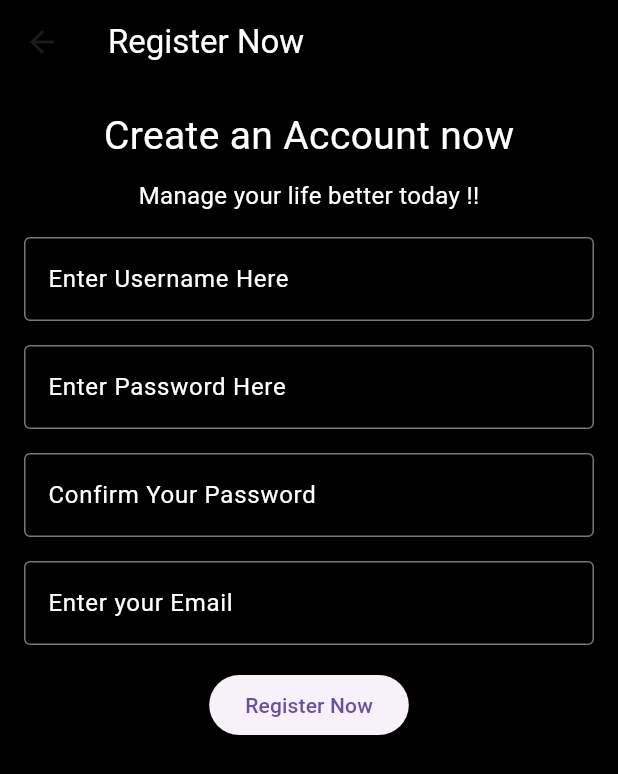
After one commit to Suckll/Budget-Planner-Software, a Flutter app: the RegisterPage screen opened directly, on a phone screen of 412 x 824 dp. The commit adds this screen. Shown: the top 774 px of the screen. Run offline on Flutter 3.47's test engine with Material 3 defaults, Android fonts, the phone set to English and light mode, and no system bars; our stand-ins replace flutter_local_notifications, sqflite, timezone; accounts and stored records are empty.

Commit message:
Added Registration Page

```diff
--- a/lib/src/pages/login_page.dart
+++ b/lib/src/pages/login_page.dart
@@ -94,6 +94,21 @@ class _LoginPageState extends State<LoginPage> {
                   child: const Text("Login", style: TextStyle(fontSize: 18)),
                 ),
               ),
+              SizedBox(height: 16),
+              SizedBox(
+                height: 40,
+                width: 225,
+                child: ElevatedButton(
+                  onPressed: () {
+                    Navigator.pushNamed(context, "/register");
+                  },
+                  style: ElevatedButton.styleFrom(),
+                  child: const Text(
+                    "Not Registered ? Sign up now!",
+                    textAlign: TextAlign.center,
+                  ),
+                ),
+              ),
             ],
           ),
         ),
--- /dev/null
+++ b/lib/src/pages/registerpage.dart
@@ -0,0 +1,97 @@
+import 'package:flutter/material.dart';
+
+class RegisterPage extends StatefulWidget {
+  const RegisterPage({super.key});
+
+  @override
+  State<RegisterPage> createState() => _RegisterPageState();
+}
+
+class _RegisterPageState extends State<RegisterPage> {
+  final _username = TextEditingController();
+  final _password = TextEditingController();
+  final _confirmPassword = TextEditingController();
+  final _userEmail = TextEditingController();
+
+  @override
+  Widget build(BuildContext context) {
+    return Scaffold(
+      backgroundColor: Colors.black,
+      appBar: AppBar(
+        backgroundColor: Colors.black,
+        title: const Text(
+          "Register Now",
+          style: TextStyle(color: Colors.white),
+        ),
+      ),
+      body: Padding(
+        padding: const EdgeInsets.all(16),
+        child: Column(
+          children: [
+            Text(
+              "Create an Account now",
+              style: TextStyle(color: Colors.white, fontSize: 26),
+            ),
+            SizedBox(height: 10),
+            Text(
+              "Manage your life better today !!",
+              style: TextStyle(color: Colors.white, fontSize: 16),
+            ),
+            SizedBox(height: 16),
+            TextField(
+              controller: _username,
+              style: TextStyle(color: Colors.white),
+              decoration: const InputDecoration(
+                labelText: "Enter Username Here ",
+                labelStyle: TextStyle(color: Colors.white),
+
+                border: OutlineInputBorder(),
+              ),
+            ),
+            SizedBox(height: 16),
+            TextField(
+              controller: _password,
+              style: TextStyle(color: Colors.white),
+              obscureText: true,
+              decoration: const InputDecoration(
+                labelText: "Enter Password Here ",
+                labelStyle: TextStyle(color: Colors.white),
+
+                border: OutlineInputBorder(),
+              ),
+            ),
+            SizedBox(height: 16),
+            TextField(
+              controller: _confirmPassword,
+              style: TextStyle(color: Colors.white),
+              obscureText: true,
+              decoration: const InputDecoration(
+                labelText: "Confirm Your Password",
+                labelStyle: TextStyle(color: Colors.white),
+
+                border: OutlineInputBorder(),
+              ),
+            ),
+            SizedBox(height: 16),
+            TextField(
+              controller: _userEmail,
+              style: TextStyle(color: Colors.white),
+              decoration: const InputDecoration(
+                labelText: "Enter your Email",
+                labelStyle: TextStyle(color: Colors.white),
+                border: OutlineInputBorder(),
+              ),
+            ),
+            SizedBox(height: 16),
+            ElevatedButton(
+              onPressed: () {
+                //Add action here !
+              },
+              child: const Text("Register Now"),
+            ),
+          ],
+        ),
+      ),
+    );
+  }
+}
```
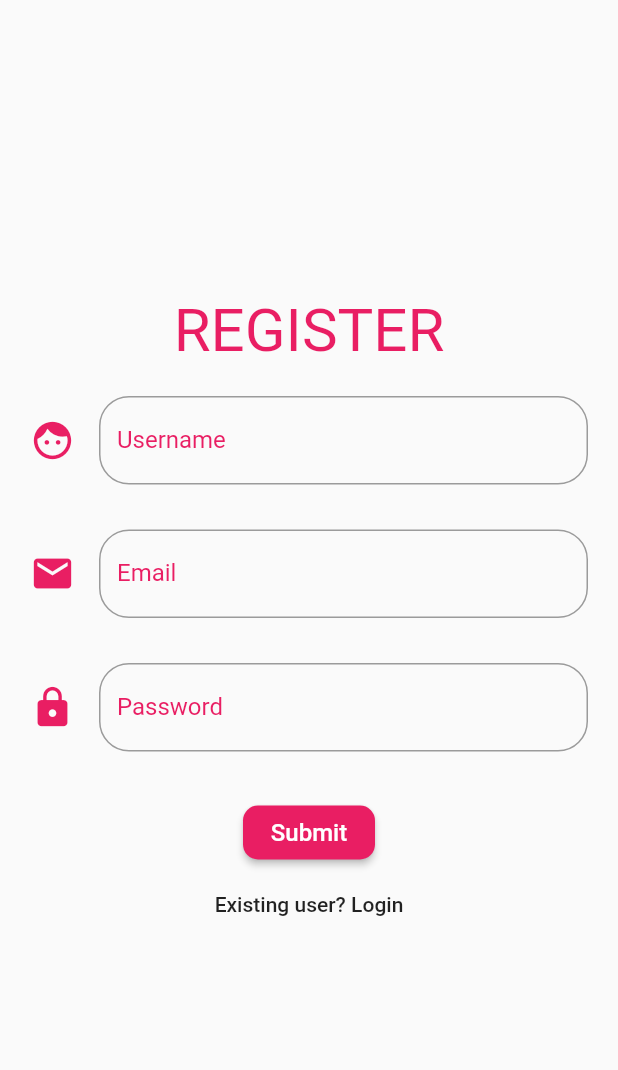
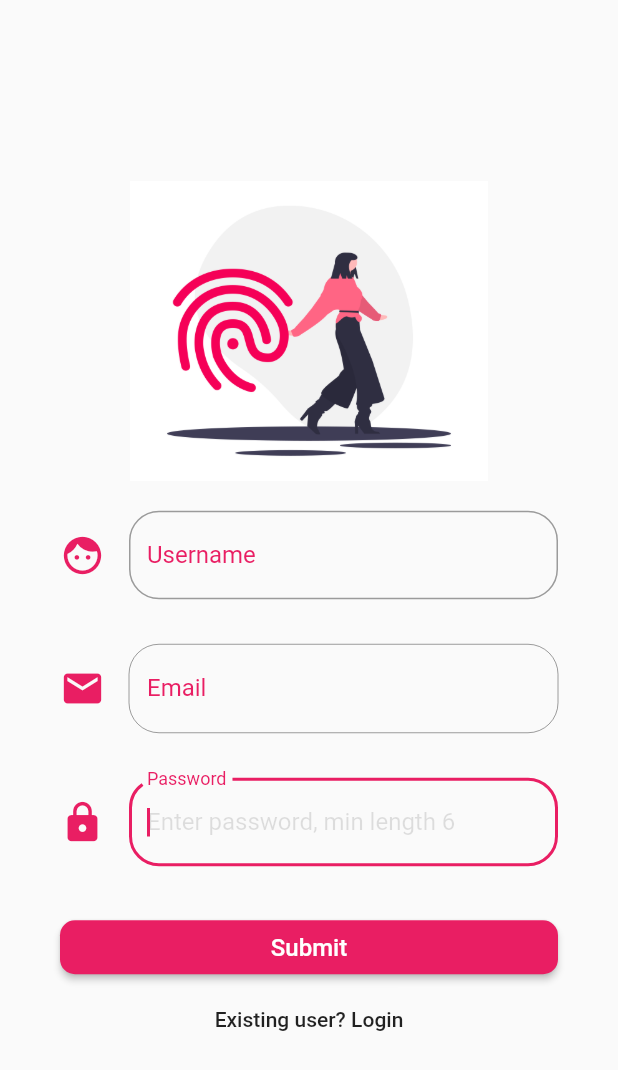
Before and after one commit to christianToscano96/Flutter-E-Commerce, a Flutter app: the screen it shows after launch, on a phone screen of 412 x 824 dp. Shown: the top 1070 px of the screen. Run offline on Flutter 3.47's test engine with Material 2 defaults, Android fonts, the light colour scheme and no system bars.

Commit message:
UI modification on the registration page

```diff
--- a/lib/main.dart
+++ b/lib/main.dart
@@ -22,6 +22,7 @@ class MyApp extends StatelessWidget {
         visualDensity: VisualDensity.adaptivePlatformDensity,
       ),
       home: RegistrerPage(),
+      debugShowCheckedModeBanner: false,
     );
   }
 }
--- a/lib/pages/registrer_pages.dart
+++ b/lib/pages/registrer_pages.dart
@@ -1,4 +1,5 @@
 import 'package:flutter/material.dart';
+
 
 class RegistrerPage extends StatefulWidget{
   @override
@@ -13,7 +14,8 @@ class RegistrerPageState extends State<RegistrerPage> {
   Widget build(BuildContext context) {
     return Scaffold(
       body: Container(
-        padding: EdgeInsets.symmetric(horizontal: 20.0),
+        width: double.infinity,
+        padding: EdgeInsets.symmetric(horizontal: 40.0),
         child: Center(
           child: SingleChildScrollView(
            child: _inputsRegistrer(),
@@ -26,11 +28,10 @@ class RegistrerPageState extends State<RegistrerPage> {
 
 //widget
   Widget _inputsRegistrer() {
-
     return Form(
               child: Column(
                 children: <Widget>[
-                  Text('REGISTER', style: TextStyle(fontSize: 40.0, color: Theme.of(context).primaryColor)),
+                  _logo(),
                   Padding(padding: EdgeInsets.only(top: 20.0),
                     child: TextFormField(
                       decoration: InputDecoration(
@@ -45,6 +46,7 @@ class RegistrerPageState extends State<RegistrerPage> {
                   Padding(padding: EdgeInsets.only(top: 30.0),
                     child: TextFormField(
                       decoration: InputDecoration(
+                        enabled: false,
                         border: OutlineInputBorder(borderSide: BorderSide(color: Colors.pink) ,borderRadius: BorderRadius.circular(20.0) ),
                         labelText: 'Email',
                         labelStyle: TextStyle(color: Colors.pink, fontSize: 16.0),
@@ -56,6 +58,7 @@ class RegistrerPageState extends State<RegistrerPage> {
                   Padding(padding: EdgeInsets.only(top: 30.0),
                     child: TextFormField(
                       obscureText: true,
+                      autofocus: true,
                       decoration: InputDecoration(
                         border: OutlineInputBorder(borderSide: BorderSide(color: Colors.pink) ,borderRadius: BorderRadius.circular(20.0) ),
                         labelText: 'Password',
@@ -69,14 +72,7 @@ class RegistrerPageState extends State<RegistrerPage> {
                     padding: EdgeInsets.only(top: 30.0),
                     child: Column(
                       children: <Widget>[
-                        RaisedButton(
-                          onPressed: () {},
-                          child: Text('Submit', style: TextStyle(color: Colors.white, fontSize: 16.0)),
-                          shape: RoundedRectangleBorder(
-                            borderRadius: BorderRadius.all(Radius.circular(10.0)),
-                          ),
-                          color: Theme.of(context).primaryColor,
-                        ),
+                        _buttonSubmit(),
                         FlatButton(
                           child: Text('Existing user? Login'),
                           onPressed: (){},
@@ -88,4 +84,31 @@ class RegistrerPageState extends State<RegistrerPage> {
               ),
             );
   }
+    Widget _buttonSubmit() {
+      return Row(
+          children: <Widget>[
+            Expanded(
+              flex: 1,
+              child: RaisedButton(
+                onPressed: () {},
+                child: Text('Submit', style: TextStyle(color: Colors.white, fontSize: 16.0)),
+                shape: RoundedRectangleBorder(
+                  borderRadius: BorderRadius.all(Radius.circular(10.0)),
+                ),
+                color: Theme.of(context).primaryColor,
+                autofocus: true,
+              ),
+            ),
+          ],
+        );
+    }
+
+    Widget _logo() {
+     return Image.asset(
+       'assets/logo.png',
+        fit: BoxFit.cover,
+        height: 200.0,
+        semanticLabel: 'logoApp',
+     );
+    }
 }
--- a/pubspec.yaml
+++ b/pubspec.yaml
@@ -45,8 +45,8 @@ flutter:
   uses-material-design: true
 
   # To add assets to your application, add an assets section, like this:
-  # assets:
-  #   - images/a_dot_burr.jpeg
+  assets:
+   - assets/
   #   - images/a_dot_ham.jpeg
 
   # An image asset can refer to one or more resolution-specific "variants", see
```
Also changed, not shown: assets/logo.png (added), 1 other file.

* * * * *

Description of the task = All lines of the material that contain the string "dart" are to be copied.

Reply =
--- a/lib/src/pages/login_page.dart
+++ b/lib/src/pages/login_page.dart
+++ b/lib/src/pages/registerpage.dart
+import 'package:flutter/material.dart';
--- a/lib/main.dart
+++ b/lib/main.dart
--- a/lib/pages/registrer_pages.dart
+++ b/lib/pages/registrer_pages.dart
 import 'package:flutter/material.dart';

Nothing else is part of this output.